▶ **HOW TO COMPLETE THIS TASK**
Pictures are to be omitted, and every entry below is to be restated exactly.

▶ **EXCERPTED RECORDS**
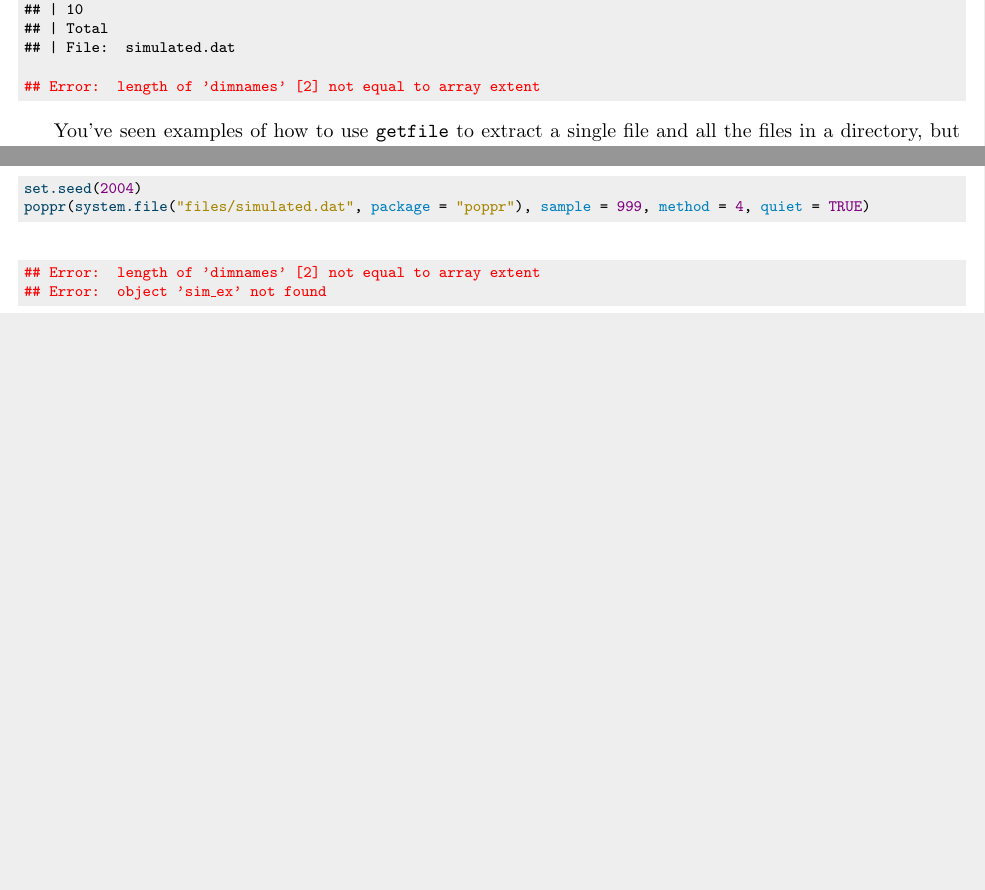
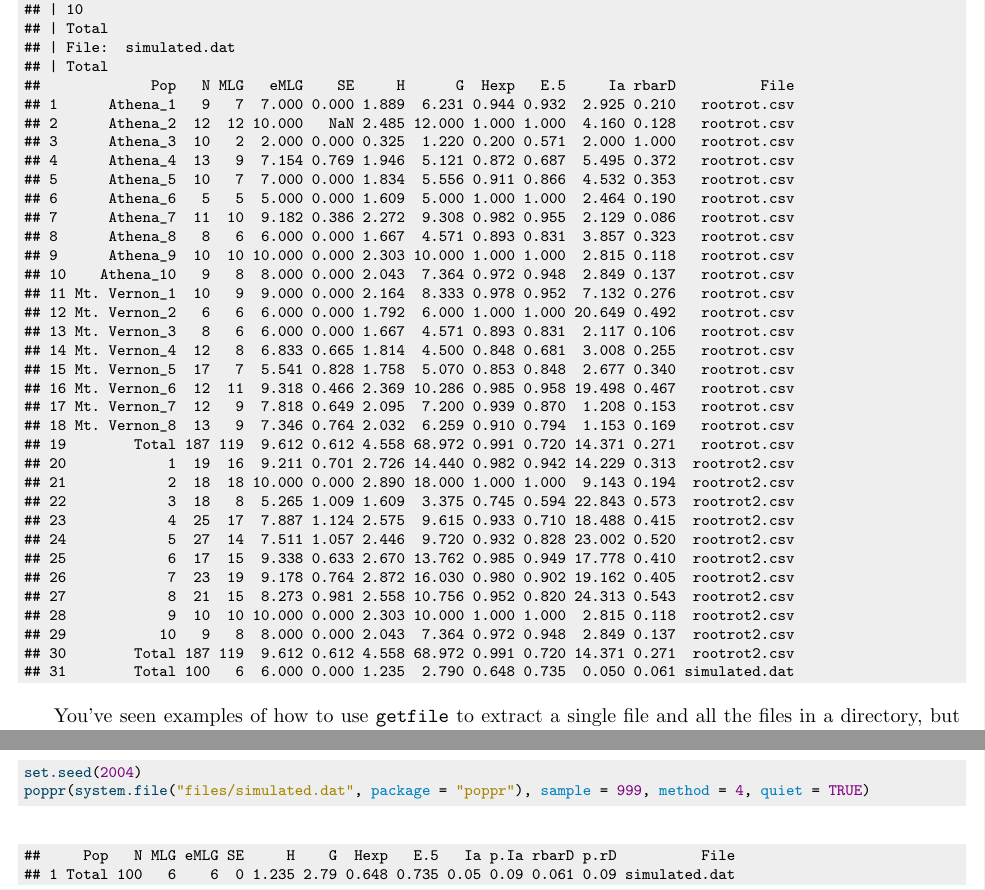
Before and after one commit to grunwaldlab/poppr, a LaTeX paper (vignettes/poppr_manual.tex): two parts of pages 9 and 52 of 60 before the commit and two parts of pages 9 and 53 of 61 after it, joined at a grey line, cut so that both start at the same text, the shorter picture padded with empty space. Compiled offline with pdfLaTeX.

Commit message:
modified vignette.

```diff
--- a/vignettes/poppr_manual.tex
+++ b/vignettes/poppr_manual.tex
@@ -478,10 +478,41 @@ As you can see, now all of the files that existed in that directory are there! N
 ## | 10
 ## | Total
 ## | File:  simulated.dat
-\end{verbatim}
-
-
-{\ttfamily\noindent\bfseries\color{errorcolor}{\#\# Error: length of 'dimnames' [2] not equal to array extent}}\end{kframe}
+## | Total
+##             Pop   N MLG   eMLG    SE     H      G  Hexp   E.5     Ia rbarD          File
+## 1      Athena_1   9   7  7.000 0.000 1.889  6.231 0.944 0.932  2.925 0.210   rootrot.csv
+## 2      Athena_2  12  12 10.000   NaN 2.485 12.000 1.000 1.000  4.160 0.128   rootrot.csv
+## 3      Athena_3  10   2  2.000 0.000 0.325  1.220 0.200 0.571  2.000 1.000   rootrot.csv
+## 4      Athena_4  13   9  7.154 0.769 1.946  5.121 0.872 0.687  5.495 0.372   rootrot.csv
+## 5      Athena_5  10   7  7.000 0.000 1.834  5.556 0.911 0.866  4.532 0.353   rootrot.csv
+## 6      Athena_6   5   5  5.000 0.000 1.609  5.000 1.000 1.000  2.464 0.190   rootrot.csv
+## 7      Athena_7  11  10  9.182 0.386 2.272  9.308 0.982 0.955  2.129 0.086   rootrot.csv
+## 8      Athena_8   8   6  6.000 0.000 1.667  4.571 0.893 0.831  3.857 0.323   rootrot.csv
+## 9      Athena_9  10  10 10.000 0.000 2.303 10.000 1.000 1.000  2.815 0.118   rootrot.csv
+## 10    Athena_10   9   8  8.000 0.000 2.043  7.364 0.972 0.948  2.849 0.137   rootrot.csv
+## 11 Mt. Vernon_1  10   9  9.000 0.000 2.164  8.333 0.978 0.952  7.132 0.276   rootrot.csv
+## 12 Mt. Vernon_2   6   6  6.000 0.000 1.792  6.000 1.000 1.000 20.649 0.492   rootrot.csv
+## 13 Mt. Vernon_3   8   6  6.000 0.000 1.667  4.571 0.893 0.831  2.117 0.106   rootrot.csv
+## 14 Mt. Vernon_4  12   8  6.833 0.665 1.814  4.500 0.848 0.681  3.008 0.255   rootrot.csv
+## 15 Mt. Vernon_5  17   7  5.541 0.828 1.758  5.070 0.853 0.848  2.677 0.340   rootrot.csv
+## 16 Mt. Vernon_6  12  11  9.318 0.466 2.369 10.286 0.985 0.958 19.498 0.467   rootrot.csv
+## 17 Mt. Vernon_7  12   9  7.818 0.649 2.095  7.200 0.939 0.870  1.208 0.153   rootrot.csv
+## 18 Mt. Vernon_8  13   9  7.346 0.764 2.032  6.259 0.910 0.794  1.153 0.169   rootrot.csv
+## 19        Total 187 119  9.612 0.612 4.558 68.972 0.991 0.720 14.371 0.271   rootrot.csv
+## 20            1  19  16  9.211 0.701 2.726 14.440 0.982 0.942 14.229 0.313  rootrot2.csv
+## 21            2  18  18 10.000 0.000 2.890 18.000 1.000 1.000  9.143 0.194  rootrot2.csv
+## 22            3  18   8  5.265 1.009 1.609  3.375 0.745 0.594 22.843 0.573  rootrot2.csv
+## 23            4  25  17  7.887 1.124 2.575  9.615 0.933 0.710 18.488 0.415  rootrot2.csv
+## 24            5  27  14  7.511 1.057 2.446  9.720 0.932 0.828 23.002 0.520  rootrot2.csv
+## 25            6  17  15  9.338 0.633 2.670 13.762 0.985 0.949 17.778 0.410  rootrot2.csv
+## 26            7  23  19  9.178 0.764 2.872 16.030 0.980 0.902 19.162 0.405  rootrot2.csv
+## 27            8  21  15  8.273 0.981 2.558 10.756 0.952 0.820 24.313 0.543  rootrot2.csv
+## 28            9  10  10 10.000 0.000 2.303 10.000 1.000 1.000  2.815 0.118  rootrot2.csv
+## 29           10   9   8  8.000 0.000 2.043  7.364 0.972 0.948  2.849 0.137  rootrot2.csv
+## 30        Total 187 119  9.612 0.612 4.558 68.972 0.991 0.720 14.371 0.271  rootrot2.csv
+## 31        Total 100   6  6.000 0.000 1.235  2.790 0.648 0.735  0.050 0.061 simulated.dat
+\end{verbatim}
+\end{kframe}
 \end{knitrout}
 
 
@@ -3469,11 +3500,11 @@ The reason why the P-values would be different is described at the end of sectio
 
 \begin{knitrout}\footnotesize
 \definecolor{shadecolor}{rgb}{0.933, 0.933, 0.933}\color{fgcolor}\begin{kframe}
-
-
-{\ttfamily\noindent\bfseries\color{errorcolor}{\#\# Error: length of 'dimnames' [2] not equal to array extent}}
-
-{\ttfamily\noindent\bfseries\color{errorcolor}{\#\# Error: object 'sim\_ex' not found}}\end{kframe}
+\begin{verbatim}
+##     Pop   N MLG eMLG SE     H    G  Hexp   E.5   Ia p.Ia rbarD p.rD          File
+## 1 Total 100   6    6  0 1.235 2.79 0.648 0.735 0.05 0.09 0.061 0.09 simulated.dat
+\end{verbatim}
+\end{kframe}
 \end{knitrout}
 
 \begin{figure}[h!]
```
Also changed, not shown: vignettes/poppr_manual.pdf.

▶ **OUTPUT FOR THIS TASK**
Before and after one commit to grunwaldlab/poppr, a LaTeX paper (vignettes/poppr_manual.tex): two parts of pages 9 and 52 of 60 before the commit and two parts of pages 9 and 53 of 61 after it, joined at a grey line, cut so that both start at the same text, the shorter picture padded with empty space. Compiled offline with pdfLaTeX.

Commit message:
modified vignette.

```diff
--- a/vignettes/poppr_manual.tex
+++ b/vignettes/poppr_manual.tex
@@ -478,10 +478,41 @@ As you can see, now all of the files that existed in that directory are there! N
 ## | 10
 ## | Total
 ## | File:  simulated.dat
-\end{verbatim}
-
-
-{\ttfamily\noindent\bfseries\color{errorcolor}{\#\# Error: length of 'dimnames' [2] not equal to array extent}}\end{kframe}
+## | Total
+##             Pop   N MLG   eMLG    SE     H      G  Hexp   E.5     Ia rbarD          File
+## 1      Athena_1   9   7  7.000 0.000 1.889  6.231 0.944 0.932  2.925 0.210   rootrot.csv
+## 2      Athena_2  12  12 10.000   NaN 2.485 12.000 1.000 1.000  4.160 0.128   rootrot.csv
+## 3      Athena_3  10   2  2.000 0.000 0.325  1.220 0.200 0.571  2.000 1.000   rootrot.csv
+## 4      Athena_4  13   9  7.154 0.769 1.946  5.121 0.872 0.687  5.495 0.372   rootrot.csv
+## 5      Athena_5  10   7  7.000 0.000 1.834  5.556 0.911 0.866  4.532 0.353   rootrot.csv
+## 6      Athena_6   5   5  5.000 0.000 1.609  5.000 1.000 1.000  2.464 0.190   rootrot.csv
+## 7      Athena_7  11  10  9.182 0.386 2.272  9.308 0.982 0.955  2.129 0.086   rootrot.csv
+## 8      Athena_8   8   6  6.000 0.000 1.667  4.571 0.893 0.831  3.857 0.323   rootrot.csv
+## 9      Athena_9  10  10 10.000 0.000 2.303 10.000 1.000 1.000  2.815 0.118   rootrot.csv
+## 10    Athena_10   9   8  8.000 0.000 2.043  7.364 0.972 0.948  2.849 0.137   rootrot.csv
+## 11 Mt. Vernon_1  10   9  9.000 0.000 2.164  8.333 0.978 0.952  7.132 0.276   rootrot.csv
+## 12 Mt. Vernon_2   6   6  6.000 0.000 1.792  6.000 1.000 1.000 20.649 0.492   rootrot.csv
+## 13 Mt. Vernon_3   8   6  6.000 0.000 1.667  4.571 0.893 0.831  2.117 0.106   rootrot.csv
+## 14 Mt. Vernon_4  12   8  6.833 0.665 1.814  4.500 0.848 0.681  3.008 0.255   rootrot.csv
+## 15 Mt. Vernon_5  17   7  5.541 0.828 1.758  5.070 0.853 0.848  2.677 0.340   rootrot.csv
+## 16 Mt. Vernon_6  12  11  9.318 0.466 2.369 10.286 0.985 0.958 19.498 0.467   rootrot.csv
+## 17 Mt. Vernon_7  12   9  7.818 0.649 2.095  7.200 0.939 0.870  1.208 0.153   rootrot.csv
+## 18 Mt. Vernon_8  13   9  7.346 0.764 2.032  6.259 0.910 0.794  1.153 0.169   rootrot.csv
+## 19        Total 187 119  9.612 0.612 4.558 68.972 0.991 0.720 14.371 0.271   rootrot.csv
+## 20            1  19  16  9.211 0.701 2.726 14.440 0.982 0.942 14.229 0.313  rootrot2.csv
+## 21            2  18  18 10.000 0.000 2.890 18.000 1.000 1.000  9.143 0.194  rootrot2.csv
+## 22            3  18   8  5.265 1.009 1.609  3.375 0.745 0.594 22.843 0.573  rootrot2.csv
+## 23            4  25  17  7.887 1.124 2.575  9.615 0.933 0.710 18.488 0.415  rootrot2.csv
+## 24            5  27  14  7.511 1.057 2.446  9.720 0.932 0.828 23.002 0.520  rootrot2.csv
+## 25            6  17  15  9.338 0.633 2.670 13.762 0.985 0.949 17.778 0.410  rootrot2.csv
+## 26            7  23  19  9.178 0.764 2.872 16.030 0.980 0.902 19.162 0.405  rootrot2.csv
+## 27            8  21  15  8.273 0.981 2.558 10.756 0.952 0.820 24.313 0.543  rootrot2.csv
+## 28            9  10  10 10.000 0.000 2.303 10.000 1.000 1.000  2.815 0.118  rootrot2.csv
+## 29           10   9   8  8.000 0.000 2.043  7.364 0.972 0.948  2.849 0.137  rootrot2.csv
+## 30        Total 187 119  9.612 0.612 4.558 68.972 0.991 0.720 14.371 0.271  rootrot2.csv
+## 31        Total 100   6  6.000 0.000 1.235  2.790 0.648 0.735  0.050 0.061 simulated.dat
+\end{verbatim}
+\end{kframe}
 \end{knitrout}
 
 
@@ -3469,11 +3500,11 @@ The reason why the P-values would be different is described at the end of sectio
 
 \begin{knitrout}\footnotesize
 \definecolor{shadecolor}{rgb}{0.933, 0.933, 0.933}\color{fgcolor}\begin{kframe}
-
-
-{\ttfamily\noindent\bfseries\color{errorcolor}{\#\# Error: length of 'dimnames' [2] not equal to array extent}}
-
-{\ttfamily\noindent\bfseries\color{errorcolor}{\#\# Error: object 'sim\_ex' not found}}\end{kframe}
+\begin{verbatim}
+##     Pop   N MLG eMLG SE     H    G  Hexp   E.5   Ia p.Ia rbarD p.rD          File
+## 1 Total 100   6    6  0 1.235 2.79 0.648 0.735 0.05 0.09 0.061 0.09 simulated.dat
+\end{verbatim}
+\end{kframe}
 \end{knitrout}
 
 \begin{figure}[h!]
```
Also changed, not shown: vignettes/poppr_manual.pdf.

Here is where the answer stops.